This year, Jennifer Boehme and Shelby Brunner represented GLOS at the Spring Meeting. The timing of the meeting offered unique opportunities for both GLOS and IOOS. GLOS was actively  preparing testimony for the Great Lakes Mapping Act, slated for presentation by Jennifer before the House Natural Resources Water, Wildlife and Fisheries Subcommittee the following week. Meanwhile, the FY2025 President’s Budget, which reduced the IOOS Regional Budget line by 76%, was released the day before the Spring Meeting began. Although less than ideal, the timing allowed the affected parties to strategize on coordinated messaging for presenting their concerns to Congressional offices just a few days after the budget was released.

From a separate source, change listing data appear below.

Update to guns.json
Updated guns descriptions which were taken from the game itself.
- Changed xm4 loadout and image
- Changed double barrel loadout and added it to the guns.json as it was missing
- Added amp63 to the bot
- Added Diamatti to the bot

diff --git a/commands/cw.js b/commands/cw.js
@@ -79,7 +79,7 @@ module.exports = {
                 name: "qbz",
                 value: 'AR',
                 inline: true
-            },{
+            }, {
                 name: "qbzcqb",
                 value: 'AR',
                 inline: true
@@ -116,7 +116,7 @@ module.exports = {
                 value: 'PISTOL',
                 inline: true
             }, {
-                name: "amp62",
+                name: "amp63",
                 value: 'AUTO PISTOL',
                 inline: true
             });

GLOS annually updates Congressional staffers about its regional activities, especially those relevant to their particular districts, and the impact of coastal monitoring for their constituents. This year, with new leadership (Jennifer as GLOS CEO and Shelby joining for the first time), GLOS emphasized the adverse impacts on vital services like drinking water treatment monitoring and oil spill response management if the IOOS budget remains reduced. GLOS also requested support for the Great Lakes Mapping Act in the House and sought potential Senate co-sponsors. Shelby and Jennifer visited a total of 8 Great Lakes offices in all – 5 in the House and 3 in the Senate.

While the formal program offers valuable meeting time, the most significant aspect of the week lies in forging and strengthening relationships with staff across the regions and the IOOS Program Office. Informal conversations during breaks, shared stories at happy hour events, and (for a few) early morning group runs fosters authentic dialogues crucial for communication and collaboration. For example, following the meeting, Shelby reached out to the deputy director of NANOOS to explore lessons learned from their crab pot hypoxia monitoring project as GLOS developed a proposal.

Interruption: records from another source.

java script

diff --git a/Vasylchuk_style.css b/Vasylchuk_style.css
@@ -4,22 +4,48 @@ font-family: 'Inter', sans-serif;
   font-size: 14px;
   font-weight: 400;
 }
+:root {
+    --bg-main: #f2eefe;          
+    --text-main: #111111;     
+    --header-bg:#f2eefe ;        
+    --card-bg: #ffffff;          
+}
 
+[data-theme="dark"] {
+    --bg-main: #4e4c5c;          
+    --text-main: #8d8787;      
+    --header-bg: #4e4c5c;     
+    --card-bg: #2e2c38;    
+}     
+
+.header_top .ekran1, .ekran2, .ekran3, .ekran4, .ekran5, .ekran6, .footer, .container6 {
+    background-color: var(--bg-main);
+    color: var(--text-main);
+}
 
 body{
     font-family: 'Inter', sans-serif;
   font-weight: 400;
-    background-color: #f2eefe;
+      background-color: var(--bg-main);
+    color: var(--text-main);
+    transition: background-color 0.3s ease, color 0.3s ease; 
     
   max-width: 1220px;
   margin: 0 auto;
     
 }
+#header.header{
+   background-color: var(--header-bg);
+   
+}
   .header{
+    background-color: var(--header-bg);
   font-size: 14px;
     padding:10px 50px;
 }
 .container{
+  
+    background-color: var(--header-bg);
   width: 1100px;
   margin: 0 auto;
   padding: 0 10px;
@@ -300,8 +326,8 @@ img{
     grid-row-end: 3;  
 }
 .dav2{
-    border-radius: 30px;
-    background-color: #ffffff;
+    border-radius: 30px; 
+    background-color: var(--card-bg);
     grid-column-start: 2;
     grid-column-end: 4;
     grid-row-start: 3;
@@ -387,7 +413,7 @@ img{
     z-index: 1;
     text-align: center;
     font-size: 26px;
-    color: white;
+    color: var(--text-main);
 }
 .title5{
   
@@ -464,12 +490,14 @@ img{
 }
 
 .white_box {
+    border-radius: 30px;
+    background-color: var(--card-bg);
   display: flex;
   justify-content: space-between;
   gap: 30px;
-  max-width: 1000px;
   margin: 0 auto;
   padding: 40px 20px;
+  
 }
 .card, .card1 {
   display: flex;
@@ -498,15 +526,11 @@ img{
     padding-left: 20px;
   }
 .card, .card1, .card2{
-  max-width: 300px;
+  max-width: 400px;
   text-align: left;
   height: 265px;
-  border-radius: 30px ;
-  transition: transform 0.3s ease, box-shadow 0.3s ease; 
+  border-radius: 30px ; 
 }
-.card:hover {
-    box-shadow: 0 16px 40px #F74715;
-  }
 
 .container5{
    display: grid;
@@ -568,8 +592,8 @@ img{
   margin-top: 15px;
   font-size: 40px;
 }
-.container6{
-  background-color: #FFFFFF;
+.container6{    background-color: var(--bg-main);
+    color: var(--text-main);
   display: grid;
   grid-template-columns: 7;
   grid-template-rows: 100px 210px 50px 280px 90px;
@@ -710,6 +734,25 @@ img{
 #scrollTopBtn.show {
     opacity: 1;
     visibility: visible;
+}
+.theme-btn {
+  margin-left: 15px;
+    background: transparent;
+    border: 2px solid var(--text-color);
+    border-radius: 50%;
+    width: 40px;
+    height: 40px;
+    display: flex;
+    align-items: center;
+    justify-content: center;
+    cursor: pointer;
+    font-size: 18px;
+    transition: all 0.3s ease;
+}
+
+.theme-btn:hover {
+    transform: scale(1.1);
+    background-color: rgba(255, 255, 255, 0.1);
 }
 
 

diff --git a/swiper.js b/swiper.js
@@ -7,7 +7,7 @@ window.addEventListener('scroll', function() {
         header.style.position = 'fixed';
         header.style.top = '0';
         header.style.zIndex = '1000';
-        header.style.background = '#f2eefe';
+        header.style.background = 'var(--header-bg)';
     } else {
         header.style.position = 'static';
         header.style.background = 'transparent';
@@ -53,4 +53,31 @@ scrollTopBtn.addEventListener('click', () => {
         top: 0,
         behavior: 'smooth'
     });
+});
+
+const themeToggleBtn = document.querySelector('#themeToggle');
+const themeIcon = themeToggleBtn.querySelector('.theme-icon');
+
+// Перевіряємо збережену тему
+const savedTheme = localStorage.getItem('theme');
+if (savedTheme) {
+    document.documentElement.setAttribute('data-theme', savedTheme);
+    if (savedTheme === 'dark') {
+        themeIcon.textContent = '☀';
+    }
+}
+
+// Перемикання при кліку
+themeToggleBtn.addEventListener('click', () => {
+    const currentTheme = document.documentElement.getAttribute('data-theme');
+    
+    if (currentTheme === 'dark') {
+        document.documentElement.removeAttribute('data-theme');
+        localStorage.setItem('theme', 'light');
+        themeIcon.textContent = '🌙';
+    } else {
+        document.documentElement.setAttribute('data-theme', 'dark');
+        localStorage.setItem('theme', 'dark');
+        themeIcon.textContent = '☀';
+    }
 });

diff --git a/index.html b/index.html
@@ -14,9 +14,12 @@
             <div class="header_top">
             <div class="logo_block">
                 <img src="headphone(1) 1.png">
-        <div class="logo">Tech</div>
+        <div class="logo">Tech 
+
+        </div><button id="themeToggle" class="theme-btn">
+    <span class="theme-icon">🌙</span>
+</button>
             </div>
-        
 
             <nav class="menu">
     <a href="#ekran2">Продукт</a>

The week of meetings provided ample opportunity for GLOS to collaborate with other regions on how to best continue serving our data providers and users, convey the value of their work to Congress, and develop relationships from IOOS colleagues to Congressional staff. Between exceptional weather and successful meetings, the only other thing we could have asked for was an inflation-adjusted fully-funded IOOS regional line item in the President’s Budget.

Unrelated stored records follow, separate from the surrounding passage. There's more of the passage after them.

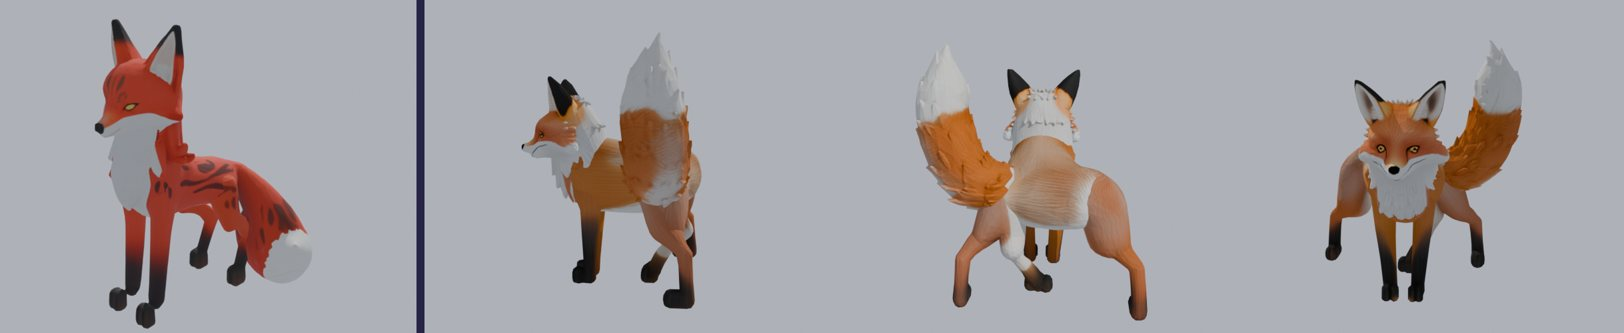
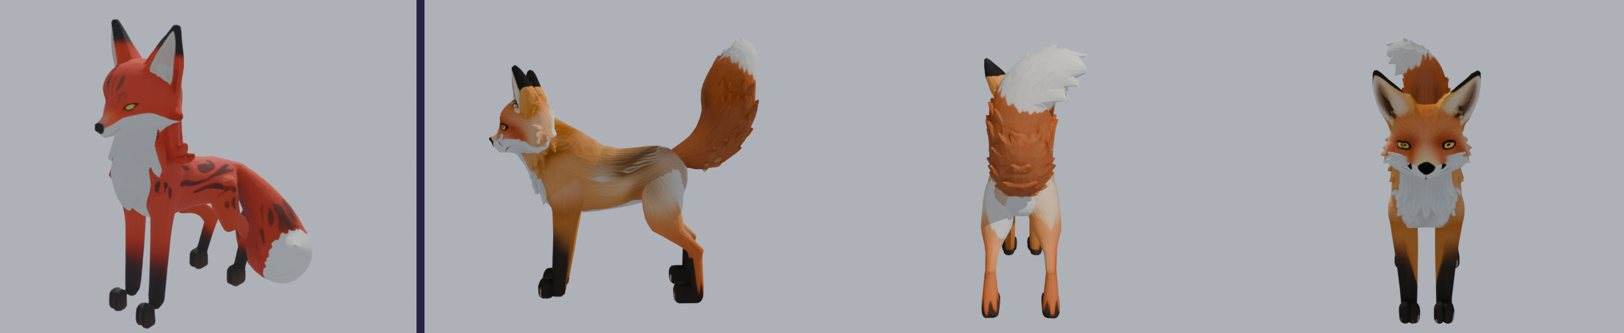
Croquis projet roblox 1

Changed region(s): [[0.2771, 0.1201, 0.4926, 0.9309], [0.5542, 0.1802, 0.7081, 0.961], [0.8005, 0.1201, 0.9544, 0.991]]

diff --git a/projet-roblox-1/index.html b/projet-roblox-1/index.html
@@ -17,7 +17,7 @@ figure{margin:0;background:var(--panel);border:1px solid var(--line);border-radi
 <li>Hydre : 3 essais, il fait un corps debout ou deux dragons collés.</li>
 <li>Renard à trois queues : 3 essais, il fait toujours 5 à 7 queues (renard à neuf queues des légendes).</li>
 <li>Loup : déjà refait (loup 10).</li></ul></div>
-<div class="box"><b>Corrigés après ton retour</b><ul><li>Renard : la 2ᵉ queue (petit bout collé à la patte arrière) est retirée.</li><li>Lion étoilé, Lapin lunaire, Salamandre de feu, Tortue de cristal : regénérés (queue mal placée, enroulée, ou pattes arrière en palmes).</li></ul></div>
+<div class="box"><b>Corrigés après ton retour</b><ul><li>Renard : regénéré (patte arrière tordue et collerette derrière la tête sur l'ancien essai) : debout sur ses 4 pattes, une seule queue.</li><li>Lion étoilé, Lapin lunaire, Salamandre de feu, Tortue de cristal : regénérés (queue mal placée, enroulée, ou pattes arrière en palmes).</li></ul></div>
 <p>Dis-moi ceux que tu refuses (je les regénère) ; les autres, je les mets dans le jeu avec toute la chaîne (squelette, peau propre, poils en relief).</p>
 <figure><img src="CerfEtoiles.jpg" alt="Cerf étoilé : actuel puis nouveau de profil, de dos et de face" loading="lazy"><figcaption><b>Cerf étoilé</b></figcaption></figure>
 <figure><img src="ChatGalactique.jpg" alt="Chat galactique : actuel puis nouveau de profil, de dos et de face" loading="lazy"><figcaption><b>Chat galactique</b></figcaption></figure>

Written by: Shelby Brunner, Observing Technology Manager

P.S. A notable outcome from the proposed FY25 budget was the development of a Congressional support letter for our stakeholders to endorse IOOS. A big thanks to everyone in our region for their support. It is greatly appreciated.